[Web document revisions]
---+---

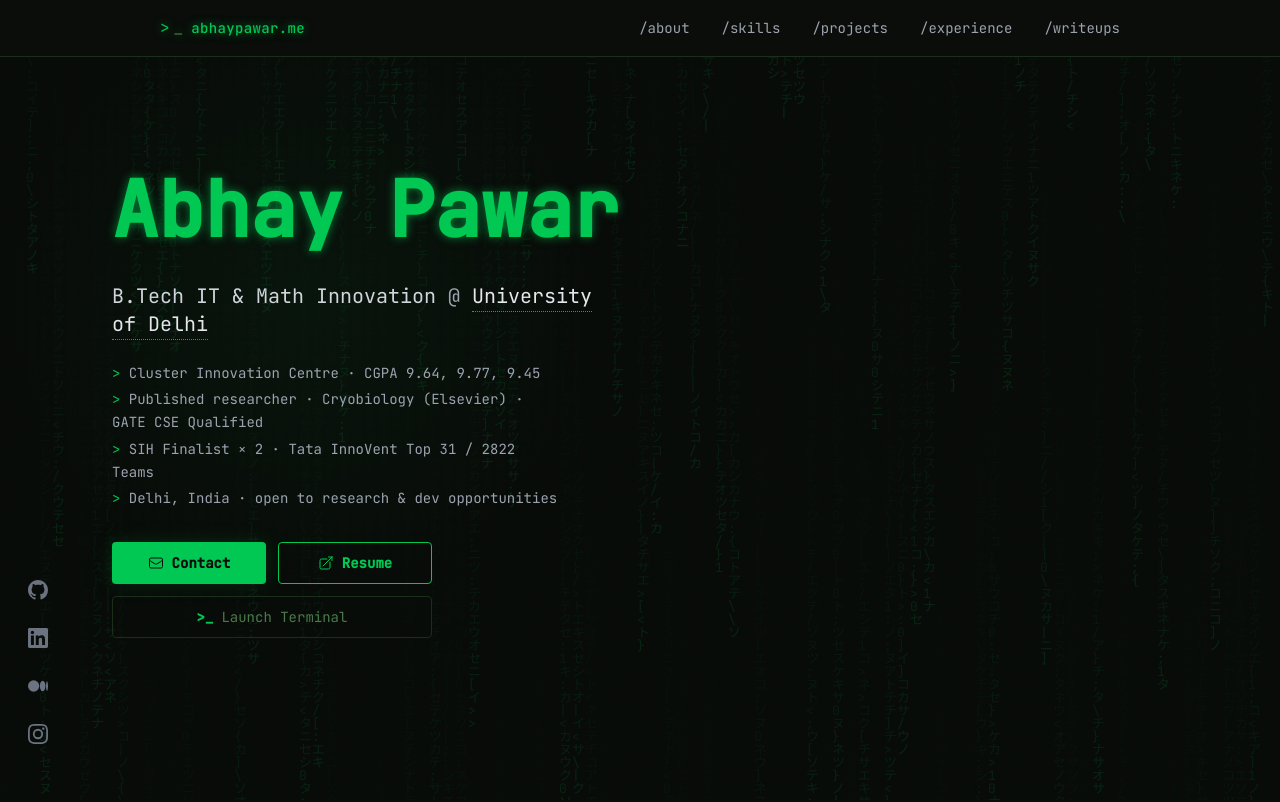
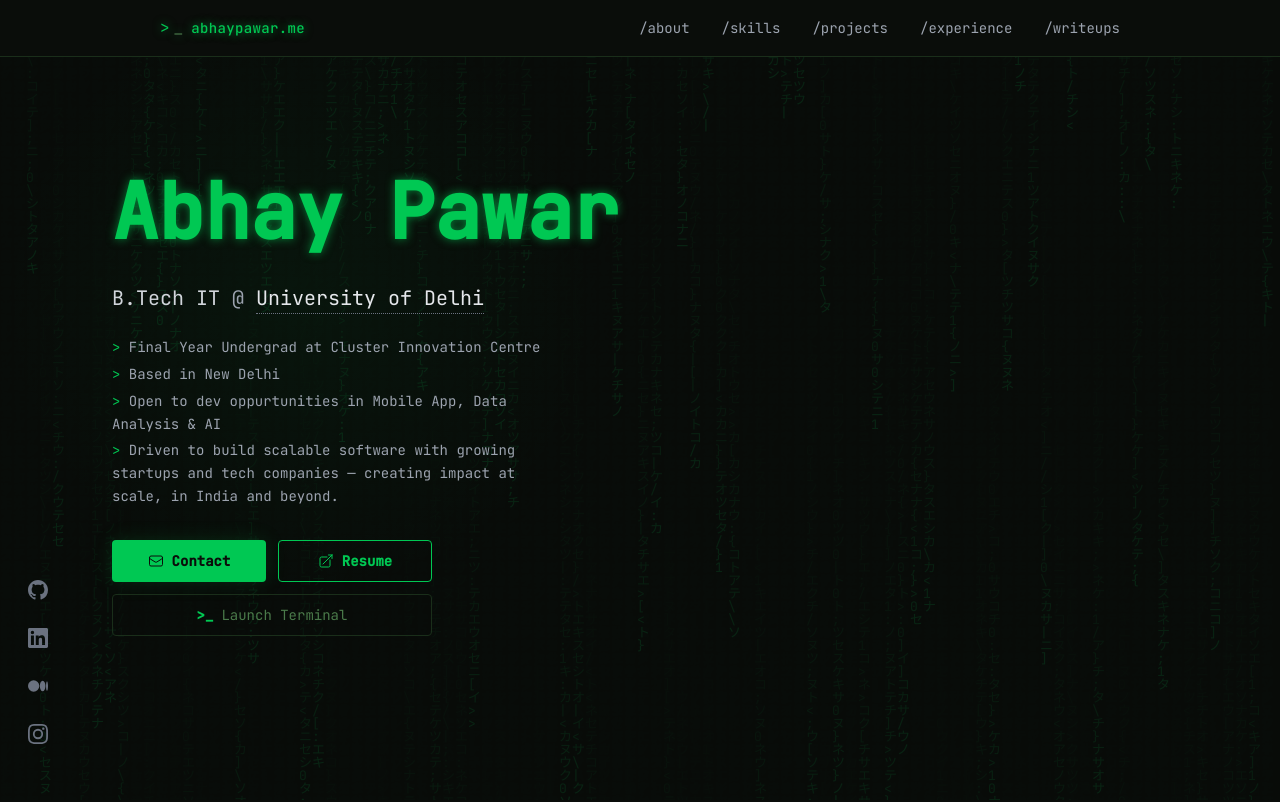
Before and after one commit to abhaygzb15/abhaygzb15.github.io, a React (Vite) app: page / in a window 1280 px wide. Shown: the top 802 px of the page. Built offline with nearby package versions, Linux system fonts and the light colour scheme.

Commit message:
update about section

```diff
--- a/src/components/Contact/Contact.tsx
+++ b/src/components/Contact/Contact.tsx
@@ -108,25 +108,6 @@ const Contact = () => {
           </form>
         )}
 
-        {/* ── Divider ── */}
-        <div className="mt-14 border-t border-terminal-border/40 pt-8 flex flex-wrap justify-center gap-6">
-          {[
-            { label: 'GitHub',    href: 'https://github.com/abhaygzb15' },
-            { label: 'LinkedIn',  href: 'https://linkedin.com/in/abhay-pawar/' },
-            { label: 'Medium',    href: 'https://medium.com/@abhaygzb15' },
-            { label: '+91 9810993024', href: 'tel:+919810993024' },
-          ].map(({ label, href }) => (
-            <a
-              key={label}
-              href={href}
-              target={href.startsWith('http') ? '_blank' : undefined}
-              rel="noopener noreferrer"
-              className="font-mono text-xs text-terminal-muted hover:text-terminal-green transition-colors duration-200"
-            >
-              {label}
-            </a>
-          ))}
-        </div>
 
       </div>
     </section>
--- a/src/components/Hero/Hero.tsx
+++ b/src/components/Hero/Hero.tsx
@@ -34,7 +34,7 @@ const Hero = () => {
 
             {/* Role */}
             <p className="font-mono text-gray-300 text-lg md:text-xl">
-              B.Tech IT &amp; Math Innovation{' '}
+              B.Tech IT {' '}
               <span className="text-gray-400">@</span>{' '}
               <span className="text-gray-200 border-b border-dotted border-gray-500 pb-0.5">
                 University of Delhi
@@ -43,10 +43,10 @@ const Hero = () => {
 
             {/* Bio — 4 lines */}
             <div className="font-mono text-gray-400 text-sm leading-relaxed max-w-md space-y-1">
-              <p><span className="text-terminal-green">{'>'}</span> Cluster Innovation Centre · CGPA 9.64, 9.77, 9.45</p>
-              <p><span className="text-terminal-green">{'>'}</span> Published researcher · Cryobiology (Elsevier) · GATE CSE Qualified</p>
-              <p><span className="text-terminal-green">{'>'}</span> SIH Finalist × 2 · Tata InnoVent Top 31 / 2822 Teams</p>
-              <p><span className="text-terminal-green">{'>'}</span> Delhi, India · open to research &amp; dev opportunities</p>
+              <p><span className="text-terminal-green">{'>'}</span> Final Year Undergrad at Cluster Innovation Centre</p>
+              <p><span className="text-terminal-green">{'>'}</span> Based in New Delhi</p>
+              <p><span className="text-terminal-green">{'>'}</span> Open to dev oppurtunities in Mobile App, Data Analysis & AI</p>
+              <p><span className="text-terminal-green">{'>'}</span> Driven to build scalable software with growing startups and tech companies — creating impact at scale, in India and beyond.</p>
             </div>
 
             {/* CTA Buttons — row 1: Contact + Resume, row 2: Launch Terminal */}
```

---+---

## Task requirements
Every line that holds the word "India" should be copied from the records above.

## Solution
-              <p><span className="text-terminal-green">{'>'}</span> Delhi, India · open to research &amp; dev opportunities</p>
+              <p><span className="text-terminal-green">{'>'}</span> Driven to build scalable software with growing startups and tech companies — creating impact at scale, in India and beyond.</p>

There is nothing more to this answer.